Source chats to Marianne James, vp EMEA consumer products at Hasbro, about the opportunities in the preschool sector going forward.
Firstly, which preschool brands are you currently focusing on?
Following the integration earlier this year of our Hasbro and eOne portfolio, we’re excited to be diving deeper into preschool and exploring themes and play patterns complementary to our existing brands. Ricky Zoom, PJ Masks and of course, Peppa Pig, are standouts for us and we have some exciting plans for fresh content and partnerships in 2021.
Have you seen any major trends emerging over the course of 2020 in the preschool space?
As consumer behaviour changes, we are seeing growth in Food, Health & Wellness, Personal Care, Puzzles & Games and Home Goods which reflects the increased time that families are spending together at home.
How healthy do you think the preschool licensed sector is in general?
There’s talk of a post-Covid baby boom so that certainly bodes well for the preschool sector! There’s no doubt retail has been hit hard with the closure of shops during a large part of this year. However, the growth of online sales is promising and audience viewing figures were exceptionally high this year as families spent more time at home, so that should reflect positively on sales of preschool merchandise.
What are some of the key challenges that you think the sector is facing going forward (retail recovery from COVID-19, lack of shelf space, risk averse retail, etc)?
We’re going to need to find creative solutions to factor in social distancing for all our activations, packaging and product development and for a preschool audience that is very tactile and sensory motivated that’s not always easy.
How we approach retail is going to be one of the biggest challenges for any brand in the near future. We recognise the need to remain agile and diversify our category mix to address the changing needs of the world with a particular focus on e-commerce and the value channel. With many retailers operating under social distancing rules and trying to win back consumer confidence, more and more people will turn to online shopping to meet their buying needs and we’re ready to embrace that with our product offering and promotional mix.
How easy is it for new brands to break through at the moment?
It’s never been easy for new brands to break through, and now there are additional challenges to contend with. Economic downturns don’t tend to create an environment where retailers are willing to take a gamble on a new property and its usually at these times that heritage and nostalgia brands do well.
With reduced retail opportunities and a multitude of broadcast platforms and subscription services all vying for attention, the marketplace is fragmented and it’s difficult to cut through, although the next big thing could come from anywhere.
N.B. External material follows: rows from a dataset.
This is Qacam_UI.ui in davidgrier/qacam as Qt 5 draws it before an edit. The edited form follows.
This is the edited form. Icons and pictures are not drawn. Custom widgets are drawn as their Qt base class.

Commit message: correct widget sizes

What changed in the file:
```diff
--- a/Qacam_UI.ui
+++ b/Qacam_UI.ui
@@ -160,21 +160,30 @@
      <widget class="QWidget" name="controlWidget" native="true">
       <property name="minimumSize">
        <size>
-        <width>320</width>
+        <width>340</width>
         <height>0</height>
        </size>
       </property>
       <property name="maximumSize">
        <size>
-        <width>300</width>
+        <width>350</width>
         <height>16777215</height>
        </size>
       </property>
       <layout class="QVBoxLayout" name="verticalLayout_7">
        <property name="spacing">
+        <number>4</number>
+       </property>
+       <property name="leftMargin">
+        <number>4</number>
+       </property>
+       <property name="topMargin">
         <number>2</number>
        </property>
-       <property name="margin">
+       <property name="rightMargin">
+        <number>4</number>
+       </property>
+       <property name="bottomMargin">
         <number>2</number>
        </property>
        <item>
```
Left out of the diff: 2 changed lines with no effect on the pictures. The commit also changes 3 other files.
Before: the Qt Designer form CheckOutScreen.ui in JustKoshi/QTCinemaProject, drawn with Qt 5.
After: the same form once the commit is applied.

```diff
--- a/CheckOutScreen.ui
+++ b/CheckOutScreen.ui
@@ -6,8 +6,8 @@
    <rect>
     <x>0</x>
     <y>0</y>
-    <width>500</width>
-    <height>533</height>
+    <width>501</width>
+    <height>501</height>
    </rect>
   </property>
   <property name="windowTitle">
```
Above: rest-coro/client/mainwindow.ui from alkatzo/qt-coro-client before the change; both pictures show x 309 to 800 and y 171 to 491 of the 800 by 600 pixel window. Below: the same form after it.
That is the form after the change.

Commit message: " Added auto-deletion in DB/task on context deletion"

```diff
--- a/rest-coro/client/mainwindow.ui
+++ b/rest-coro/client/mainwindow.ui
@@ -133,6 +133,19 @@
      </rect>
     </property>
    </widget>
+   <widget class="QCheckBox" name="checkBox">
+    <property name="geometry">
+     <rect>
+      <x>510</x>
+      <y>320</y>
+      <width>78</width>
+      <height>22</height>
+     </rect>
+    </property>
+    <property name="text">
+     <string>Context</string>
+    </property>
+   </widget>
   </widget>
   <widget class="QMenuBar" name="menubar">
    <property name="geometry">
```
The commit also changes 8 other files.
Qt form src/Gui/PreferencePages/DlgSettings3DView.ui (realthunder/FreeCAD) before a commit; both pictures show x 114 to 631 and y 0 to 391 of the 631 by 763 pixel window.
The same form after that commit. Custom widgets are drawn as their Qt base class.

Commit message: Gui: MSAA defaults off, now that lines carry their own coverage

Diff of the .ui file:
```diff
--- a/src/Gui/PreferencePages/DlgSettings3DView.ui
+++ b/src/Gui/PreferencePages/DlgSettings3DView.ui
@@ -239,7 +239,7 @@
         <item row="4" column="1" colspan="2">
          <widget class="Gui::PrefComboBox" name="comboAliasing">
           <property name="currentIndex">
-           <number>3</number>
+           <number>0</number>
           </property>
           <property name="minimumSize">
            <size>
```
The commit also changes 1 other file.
There’s huge potential in the digital space given the popularity of tablets among preschoolers, particularly during lockdown.
What would you most like to achieve for your preschool brands from the remainder of 2020 and into 2021?
Our brand portfolio is our strength that will set us up for success in 2021.
Following the initial release of TOMY’s Ricky Zoom core toy line this summer, we’re building towards a full product roll out which will see new categories introduced at retail in 2021.
We’re looking forward to a time when we’ll be able to bring back more of our live events and attractions in 2021, such as the theatre shows, and it would be great to move forward with some of the events that were paused this year, such as the Tokyo Olympics in summer 2021 where Peppa Pig has been announced as an official partner for Team GB.
Our Peppa Pig Afternoon Tea Bus launched in London recently in partnership with Brigit’s Bakery and proved to be a big success, which demonstrates the demand for these sorts of experiences to start operating again.